A new study has been released by Penn State University with some heavy implications. The study was conducted on 960 men and women to gather a picture of how men and women judge, stereotype, and compartmentalize specific Pro-Environmental Behaviors (PEBs) associated with either Gender-Conforming or Gender-Bending identities. They were asked their opinions on PEB's associated with fictional characters ranging between Gender-Conforming and Gender-Bending.

Janet K. Swim, Ashley J. Gillis (both of Penn State), and Kaitlynn J. Hamaty (of the University of Groningen in the Netherlands) defined Gender-Bending as "...engaging in pro-environmental behaviors inconsistent with one's own gender," and Gender-Conforming as "...engaging in pro-environmental behaviors consistent with one's own gender."

One of the major findings from the research was that there is an implication of social consequences if one were to engage in PEBs associated with the opposite gender. So, if a man were to engage in a behavior typically seen as feminine, there is a correlation that he would think that he would be seen as feminine or perhaps gay, i.e. Gender-Bending, by his peers.

"The present research...confirms the importance of researchers studying environmental attitudes, behaviors, and identities to integrate research and theory about gender stereotypes, sexual identities, and gender roles into their models. As an example, the theory of planned behavior has frequently been applied to predicting likelihood of engaging in PEBs (Klöckner 2013). A key element of this theory is that attitudes about behaviors reflect expected consequences for engaging in behaviors weighted by the importance placed on such consequences. Expectations about social consequences of engaging in gendered PEBs could, thus, influence attitudes about the behaviors. It is through this mechanism that gender expectations may influence the likelihood of engaging in certain PEBs."

This is a major problem coming from a society that has been the world leader in C02 emissions since 1912 and still far surpasses other world powers like China and the former Soviet Union.

Behaviors like driving diesel trucks, eating less meat, using reusable shopping bags, and even just recycling all have heavy implications on gender even though they have nothing implicitly to do with gender and everything to do with how society has made us believe that certain actions and objects are gendered.

In a country that places value in an Evangelical world-view that homosexuality and gender-bending is inherently wrong, bordering on evil, it's easy to see why there could be such vast repulsion to performing tasks that could make you out to your community as someone who is not gender-conforming.

Trump has even withdrawn from the Paris Climate Agreement. This global pact was aimed towards something called the 20/20/20 targets: "...the reduction of carbon emissions by 20%, the increase of renewable energy market share by 20%, and a 20% increase in energy efficiency" (RECs National).

Instead, according to CNN Business, "...the US is the world's largest oil producer, with output expected to average 12.4 million barrels a day this year and 13.3 million barrels a day in 2020," as a result of Trump's decisions as President.
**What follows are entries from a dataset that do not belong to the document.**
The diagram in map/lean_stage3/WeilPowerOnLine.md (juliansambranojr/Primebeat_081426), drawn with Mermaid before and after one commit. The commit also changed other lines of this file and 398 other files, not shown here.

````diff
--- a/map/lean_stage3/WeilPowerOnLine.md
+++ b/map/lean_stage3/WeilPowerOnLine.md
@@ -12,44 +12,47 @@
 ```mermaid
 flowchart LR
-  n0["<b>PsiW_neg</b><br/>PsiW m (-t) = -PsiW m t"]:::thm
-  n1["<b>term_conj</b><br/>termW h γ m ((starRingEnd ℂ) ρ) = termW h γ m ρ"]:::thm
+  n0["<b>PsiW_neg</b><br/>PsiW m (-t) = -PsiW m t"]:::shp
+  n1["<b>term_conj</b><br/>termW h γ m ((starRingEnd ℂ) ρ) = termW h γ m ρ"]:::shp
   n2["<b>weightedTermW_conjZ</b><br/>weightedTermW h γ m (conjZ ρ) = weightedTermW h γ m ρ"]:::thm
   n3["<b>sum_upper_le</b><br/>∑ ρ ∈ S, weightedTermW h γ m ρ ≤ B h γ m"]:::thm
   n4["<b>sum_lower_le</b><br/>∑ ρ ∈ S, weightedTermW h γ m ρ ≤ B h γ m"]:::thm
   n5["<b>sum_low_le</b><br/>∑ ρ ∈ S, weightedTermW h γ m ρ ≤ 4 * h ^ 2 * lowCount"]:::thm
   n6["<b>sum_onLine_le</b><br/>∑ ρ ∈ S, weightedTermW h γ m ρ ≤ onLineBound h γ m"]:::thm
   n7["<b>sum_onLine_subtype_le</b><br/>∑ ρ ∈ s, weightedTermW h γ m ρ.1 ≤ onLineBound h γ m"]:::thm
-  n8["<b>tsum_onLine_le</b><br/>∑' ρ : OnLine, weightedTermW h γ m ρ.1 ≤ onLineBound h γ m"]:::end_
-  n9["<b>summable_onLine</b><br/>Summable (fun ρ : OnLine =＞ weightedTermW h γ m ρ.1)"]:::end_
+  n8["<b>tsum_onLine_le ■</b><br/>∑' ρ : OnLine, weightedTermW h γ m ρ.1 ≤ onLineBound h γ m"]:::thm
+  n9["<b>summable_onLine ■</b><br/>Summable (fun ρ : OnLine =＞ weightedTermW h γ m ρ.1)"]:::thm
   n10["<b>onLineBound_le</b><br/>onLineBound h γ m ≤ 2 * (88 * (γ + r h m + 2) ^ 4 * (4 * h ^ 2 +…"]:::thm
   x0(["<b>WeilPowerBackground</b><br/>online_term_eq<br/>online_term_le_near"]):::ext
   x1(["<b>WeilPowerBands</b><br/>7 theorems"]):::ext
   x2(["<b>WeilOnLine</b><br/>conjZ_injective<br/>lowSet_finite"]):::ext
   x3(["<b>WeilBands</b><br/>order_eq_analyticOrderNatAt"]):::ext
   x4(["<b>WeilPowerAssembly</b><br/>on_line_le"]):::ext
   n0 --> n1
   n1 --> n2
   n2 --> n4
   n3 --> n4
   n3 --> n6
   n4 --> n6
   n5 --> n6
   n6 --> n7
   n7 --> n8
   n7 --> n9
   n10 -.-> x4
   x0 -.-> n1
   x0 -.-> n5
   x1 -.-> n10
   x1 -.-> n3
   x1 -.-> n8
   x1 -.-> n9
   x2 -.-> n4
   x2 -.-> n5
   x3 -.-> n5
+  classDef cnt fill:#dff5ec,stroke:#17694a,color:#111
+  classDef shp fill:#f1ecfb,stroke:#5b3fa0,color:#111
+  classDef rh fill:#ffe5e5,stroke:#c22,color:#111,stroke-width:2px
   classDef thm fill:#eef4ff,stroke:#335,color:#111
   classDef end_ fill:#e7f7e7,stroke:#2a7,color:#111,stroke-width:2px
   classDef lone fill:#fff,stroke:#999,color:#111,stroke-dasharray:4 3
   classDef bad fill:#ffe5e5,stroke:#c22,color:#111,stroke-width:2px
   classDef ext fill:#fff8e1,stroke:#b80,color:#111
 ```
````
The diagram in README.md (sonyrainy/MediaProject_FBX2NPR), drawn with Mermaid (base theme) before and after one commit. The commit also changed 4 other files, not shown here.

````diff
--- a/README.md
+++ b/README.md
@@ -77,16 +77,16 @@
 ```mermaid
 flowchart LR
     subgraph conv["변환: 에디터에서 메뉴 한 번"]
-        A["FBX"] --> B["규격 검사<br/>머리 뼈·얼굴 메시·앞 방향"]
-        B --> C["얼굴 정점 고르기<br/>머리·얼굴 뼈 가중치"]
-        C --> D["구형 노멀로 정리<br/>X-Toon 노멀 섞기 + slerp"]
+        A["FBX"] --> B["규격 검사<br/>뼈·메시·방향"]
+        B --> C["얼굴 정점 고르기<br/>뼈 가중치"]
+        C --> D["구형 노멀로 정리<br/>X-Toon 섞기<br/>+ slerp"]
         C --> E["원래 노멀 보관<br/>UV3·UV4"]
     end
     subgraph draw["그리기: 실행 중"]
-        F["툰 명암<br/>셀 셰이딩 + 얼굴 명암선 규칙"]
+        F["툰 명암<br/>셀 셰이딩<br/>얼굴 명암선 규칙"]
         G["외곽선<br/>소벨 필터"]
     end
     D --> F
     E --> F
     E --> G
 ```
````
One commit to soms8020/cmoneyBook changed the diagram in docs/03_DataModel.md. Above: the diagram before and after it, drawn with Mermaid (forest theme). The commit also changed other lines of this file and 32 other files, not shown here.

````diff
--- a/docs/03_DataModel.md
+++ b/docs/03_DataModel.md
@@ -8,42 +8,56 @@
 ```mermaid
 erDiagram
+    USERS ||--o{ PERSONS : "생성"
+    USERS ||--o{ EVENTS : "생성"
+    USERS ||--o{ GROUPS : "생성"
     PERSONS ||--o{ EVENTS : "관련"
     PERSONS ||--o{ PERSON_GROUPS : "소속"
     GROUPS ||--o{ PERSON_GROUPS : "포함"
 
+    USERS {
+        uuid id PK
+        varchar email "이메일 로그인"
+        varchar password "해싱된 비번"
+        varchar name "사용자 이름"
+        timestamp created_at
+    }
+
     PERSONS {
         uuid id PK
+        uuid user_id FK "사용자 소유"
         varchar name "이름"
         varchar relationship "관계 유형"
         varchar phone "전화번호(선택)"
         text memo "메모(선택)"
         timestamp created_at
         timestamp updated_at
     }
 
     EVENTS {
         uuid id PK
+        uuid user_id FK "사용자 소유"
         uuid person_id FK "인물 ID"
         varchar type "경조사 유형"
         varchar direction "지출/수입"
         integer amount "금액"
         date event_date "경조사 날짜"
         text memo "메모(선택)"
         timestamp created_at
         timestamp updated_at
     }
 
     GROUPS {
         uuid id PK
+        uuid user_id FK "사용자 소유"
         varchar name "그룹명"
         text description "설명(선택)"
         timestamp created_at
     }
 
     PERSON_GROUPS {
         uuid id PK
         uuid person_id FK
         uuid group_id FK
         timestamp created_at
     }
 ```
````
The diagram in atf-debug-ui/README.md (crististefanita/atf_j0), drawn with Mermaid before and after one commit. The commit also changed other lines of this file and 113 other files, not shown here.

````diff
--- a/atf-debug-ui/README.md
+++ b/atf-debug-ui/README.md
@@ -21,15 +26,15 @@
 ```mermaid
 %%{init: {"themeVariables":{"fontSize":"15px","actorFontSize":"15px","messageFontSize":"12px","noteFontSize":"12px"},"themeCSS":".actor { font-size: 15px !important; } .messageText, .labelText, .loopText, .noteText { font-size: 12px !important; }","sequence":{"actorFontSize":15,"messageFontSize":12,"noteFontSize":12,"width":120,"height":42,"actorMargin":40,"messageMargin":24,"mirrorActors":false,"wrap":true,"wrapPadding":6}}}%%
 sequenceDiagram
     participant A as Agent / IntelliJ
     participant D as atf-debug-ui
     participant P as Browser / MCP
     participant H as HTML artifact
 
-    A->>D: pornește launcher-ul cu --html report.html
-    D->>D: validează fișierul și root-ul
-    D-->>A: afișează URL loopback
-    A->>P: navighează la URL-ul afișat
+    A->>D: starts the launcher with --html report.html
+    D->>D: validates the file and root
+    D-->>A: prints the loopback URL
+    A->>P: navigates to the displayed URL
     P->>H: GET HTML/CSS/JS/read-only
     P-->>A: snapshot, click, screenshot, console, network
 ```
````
For the men of America, how do we get to the point of de-gendering certain actions and objects so that the imminent collapse of our eco-system doesn't become a global disaster that could eventually wipe out our species? How has the gendering, and adherence to the gendering, of our society become a more important task than performing actions to sustain and cultivate the world for the generations who will inherit our Earth?

The truth is that oil, steaks, and throwing the trash in separate places don't make you any more of a man, it just makes you an accessory of inevitable and massive destruction.

It's becoming more and more obvious that, as a society, we must step outside of our stereotypes against gender-bending and make a change to our ideas and actions so that we can save the planet.

But there unfortunately might not be any real catalyst to spark that fire in our society. And, as we are steadily reaching the point of no-return, there doesn't seem to be any outward desire for people, specifically and especially men, to make a change that will be of any benefit to the world.

Yet, the real question we need to be asking ourselves is, when the world ends, was the death of our planet worth it to you so long as your community didn't think you were not a man, or were too feminine, or gay?